The purpose of this phenomenological study was to explore how educators describe their lived experiences with regard to addressing social skills challenges for children with ASD and what meaning can be derived from the experiences of those educators. Digitally recorded semistructured interviews were conducted with twelve educators working in school settings in Southern California. The participants held a variety of titles and all participants had at least six years of experience teaching social skills to children with ASD. Findings from this study resulted in five major thematic groups: (a) defining social skills; (b) how social skills are assessed; (c) program characteristics; (d) instructional and standardization challenges; and (e) critical factors. Study findings primarily indicated a need for a more structured approach to research due to the diversity within the ASD diagnosis and the complexity and broad nature of social skills. Two major recommendations for future research evolved from this study. First, future research should systematically explore the varying characteristics within the ASD population and how intervention strategies or intervention types impact the subpopulations within the ASD diagnosis. Finally, research should explore social motivation as a possible pivotal characteristic for successful social skills development and whether it is possible to cultivate motivation.
|Commitee:||Blomquist, Ann, Lent, Diane|
|School:||University of Phoenix|
|Department:||Educational Leadership - Curriculum and Instruction|
|School Location:||United States -- Arizona|
|Source:||DAI-A 77/05(E), Dissertation Abstracts International|
|Subjects:||Special education, Teacher education, Curriculum development|
|Keywords:||Asperger syndrome, Autism, Autism spectrum disorders, Pervasive developmental delay, Social cognition, Social skills|
Copyright in each Dissertation and Thesis is retained by the author. All Rights Reserved
The supplemental file or files you are about to download were provided to ProQuest by the author as part of a
dissertation or thesis. The supplemental files are provided "AS IS" without warranty. ProQuest is not responsible for the
content, format or impact on the supplemental file(s) on our system. in some cases, the file type may be unknown or
may be a .exe file. We recommend caution as you open such files.
Copyright of the original materials contained in the supplemental file is retained by the author and your access to the
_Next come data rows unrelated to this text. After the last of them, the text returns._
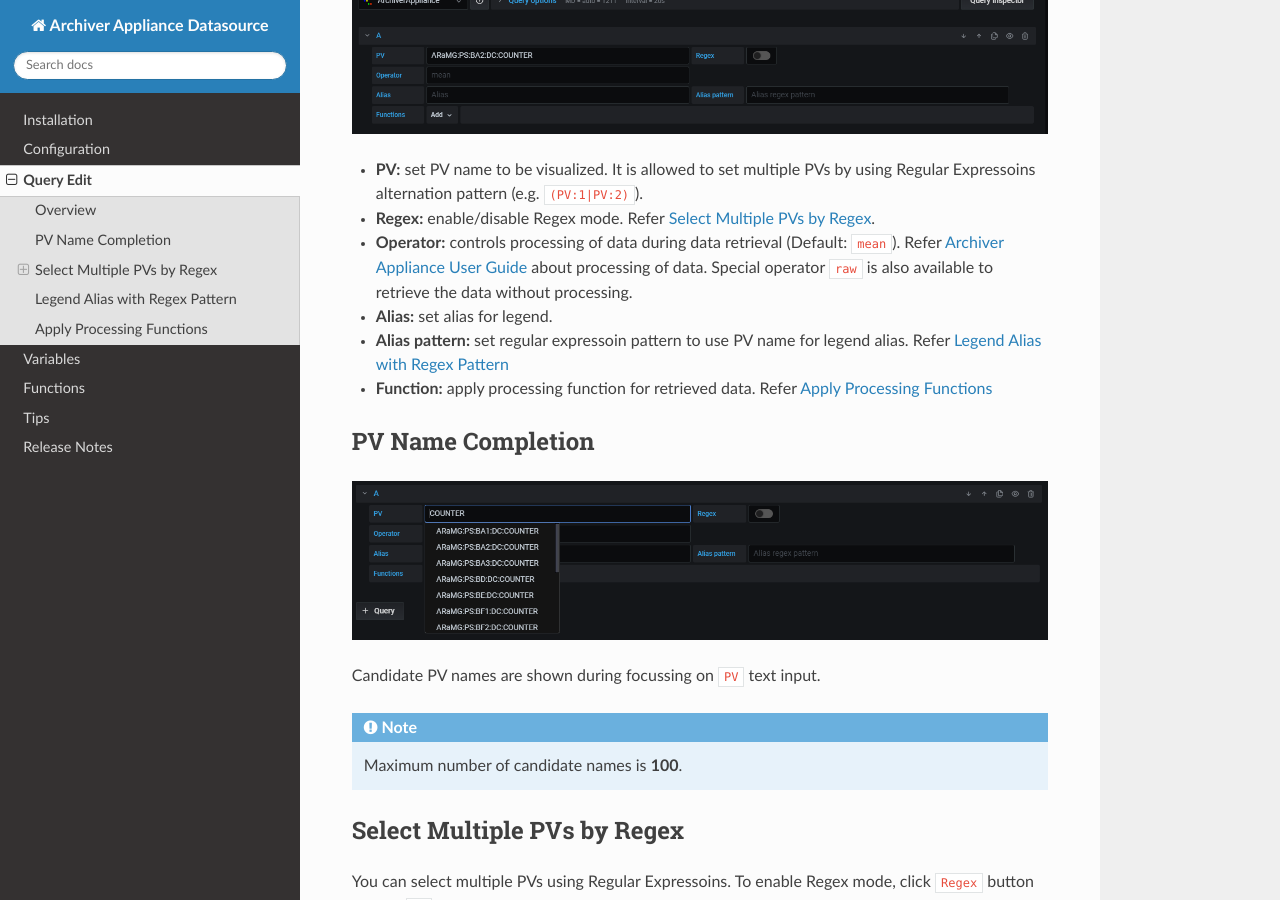
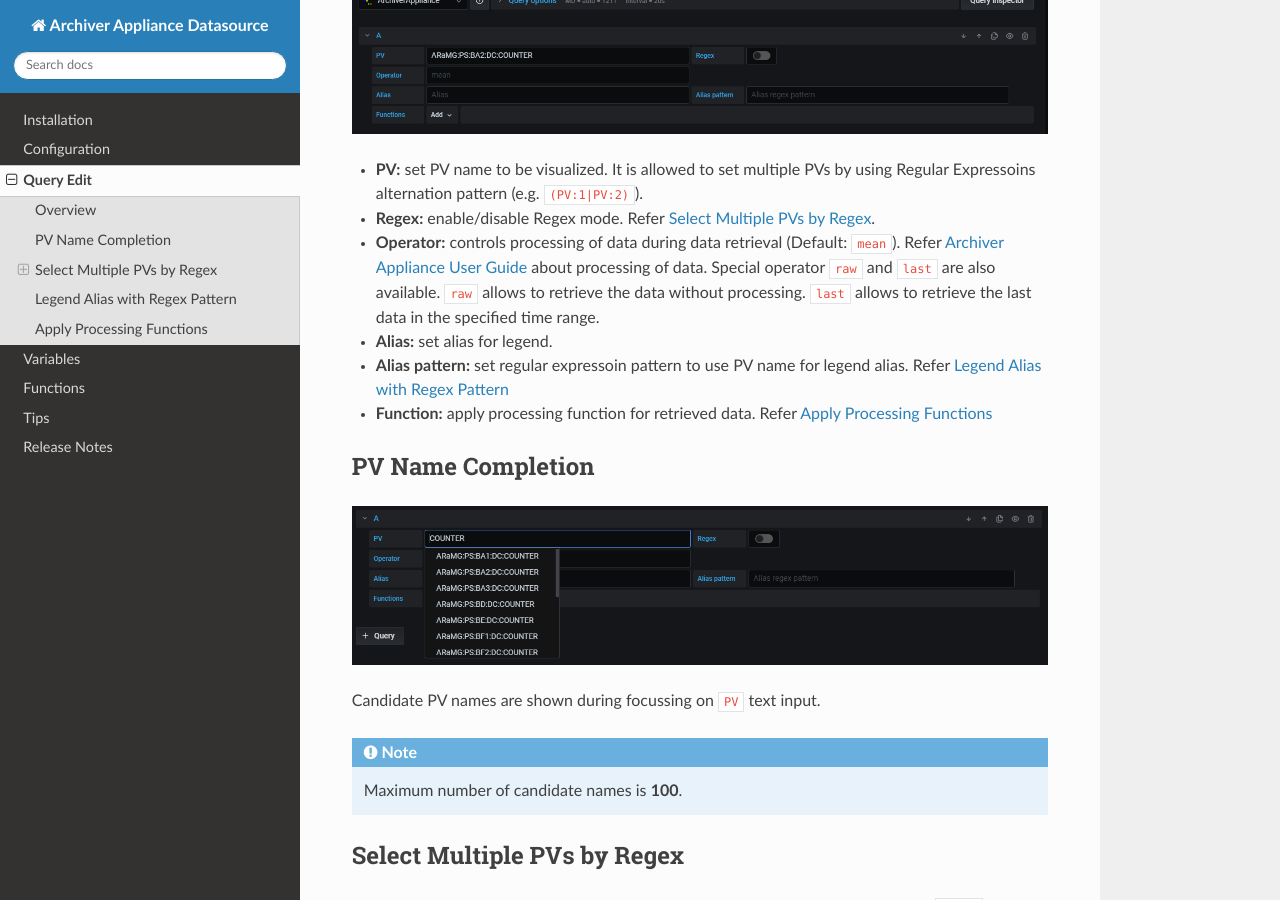
Before and after one commit to sasaki77/archiverappliance-datasource, a Sphinx documentation site: the page built from docs/query.md, in a window 1280 px wide and 900 px high, scrolled down 492 px. Built offline with Sphinx 7.4.7 and the Read the Docs theme 2.0.0, drawn with Linux system fonts in a browser that asks for light colours.

Commit message:
Update docs for last operator

```diff
--- a/docs/query.md
+++ b/docs/query.md
@@ -5,7 +5,7 @@
 
 - **PV:** set PV name to be visualized. It is allowed to set multiple PVs by using Regular Expressoins alternation pattern (e.g. `(PV:1|PV:2)`).
 - **Regex:** enable/disable Regex mode. Refer [Select Multiple PVs by Regex](#select-multiple-pvs-by-regex).
-- **Operator:** controls processing of data during data retrieval (Default: `mean`). Refer [Archiver Appliance User Guide](https://slacmshankar.github.io/epicsarchiver_docs/userguide.html) about processing of data. Special operator `raw` is also available to retrieve the data without processing.
+- **Operator:** controls processing of data during data retrieval (Default: `mean`). Refer [Archiver Appliance User Guide](https://slacmshankar.github.io/epicsarchiver_docs/userguide.html) about processing of data. Special operator `raw` and `last` are also available. `raw` allows to retrieve the data without processing. `last` allows to retrieve the last data in the specified time range.
 - **Alias:** set alias for legend.
 - **Alias pattern:** set regular expressoin pattern to use PV name for legend alias. Refer [Legend Alias with Regex Pattern](#legend-alias-with-regex-pattern)
 - **Function:** apply processing function for retrieved data. Refer [Apply Processing Functions](#apply-processing-functions)
```
Also changed, not shown: docs/releases.md (+1 -0 lines).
supplemental files is subject to the ProQuest Terms and Conditions of use.
Depending on the size of the file(s) you are downloading, the system may take some time to download them. Please be